[YOUR INSTRUCTIONS] Retype the listing without any alteration.

[TASK MATERIAL]
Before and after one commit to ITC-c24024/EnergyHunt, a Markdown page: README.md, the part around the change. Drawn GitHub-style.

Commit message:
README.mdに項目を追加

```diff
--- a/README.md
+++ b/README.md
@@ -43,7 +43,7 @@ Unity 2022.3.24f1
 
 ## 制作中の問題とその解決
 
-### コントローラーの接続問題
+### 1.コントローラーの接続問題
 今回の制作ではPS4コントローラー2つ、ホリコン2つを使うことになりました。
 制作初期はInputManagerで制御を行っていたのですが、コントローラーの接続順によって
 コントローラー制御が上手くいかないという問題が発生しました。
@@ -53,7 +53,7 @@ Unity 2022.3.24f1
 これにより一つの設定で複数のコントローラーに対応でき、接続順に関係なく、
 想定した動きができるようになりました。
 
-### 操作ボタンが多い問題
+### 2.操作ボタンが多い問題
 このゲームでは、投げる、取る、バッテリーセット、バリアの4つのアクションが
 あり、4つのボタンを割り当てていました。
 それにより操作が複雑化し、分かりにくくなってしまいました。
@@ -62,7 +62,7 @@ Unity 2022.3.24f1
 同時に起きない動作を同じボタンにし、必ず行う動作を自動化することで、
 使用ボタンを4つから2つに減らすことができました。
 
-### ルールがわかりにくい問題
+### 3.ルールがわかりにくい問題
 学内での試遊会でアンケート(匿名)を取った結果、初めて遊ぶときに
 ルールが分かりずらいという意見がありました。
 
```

[RESULT OF THIS TASK]
Before and after one commit to ITC-c24024/EnergyHunt, a Markdown page: README.md, the part around the change. Drawn GitHub-style.

Commit message:
README.mdに項目を追加

```diff
--- a/README.md
+++ b/README.md
@@ -43,7 +43,7 @@ Unity 2022.3.24f1
 
 ## 制作中の問題とその解決
 
-### コントローラーの接続問題
+### 1.コントローラーの接続問題
 今回の制作ではPS4コントローラー2つ、ホリコン2つを使うことになりました。
 制作初期はInputManagerで制御を行っていたのですが、コントローラーの接続順によって
 コントローラー制御が上手くいかないという問題が発生しました。
@@ -53,7 +53,7 @@ Unity 2022.3.24f1
 これにより一つの設定で複数のコントローラーに対応でき、接続順に関係なく、
 想定した動きができるようになりました。
 
-### 操作ボタンが多い問題
+### 2.操作ボタンが多い問題
 このゲームでは、投げる、取る、バッテリーセット、バリアの4つのアクションが
 あり、4つのボタンを割り当てていました。
 それにより操作が複雑化し、分かりにくくなってしまいました。
@@ -62,7 +62,7 @@ Unity 2022.3.24f1
 同時に起きない動作を同じボタンにし、必ず行う動作を自動化することで、
 使用ボタンを4つから2つに減らすことができました。
 
-### ルールがわかりにくい問題
+### 3.ルールがわかりにくい問題
 学内での試遊会でアンケート(匿名)を取った結果、初めて遊ぶときに
 ルールが分かりずらいという意見がありました。
 
```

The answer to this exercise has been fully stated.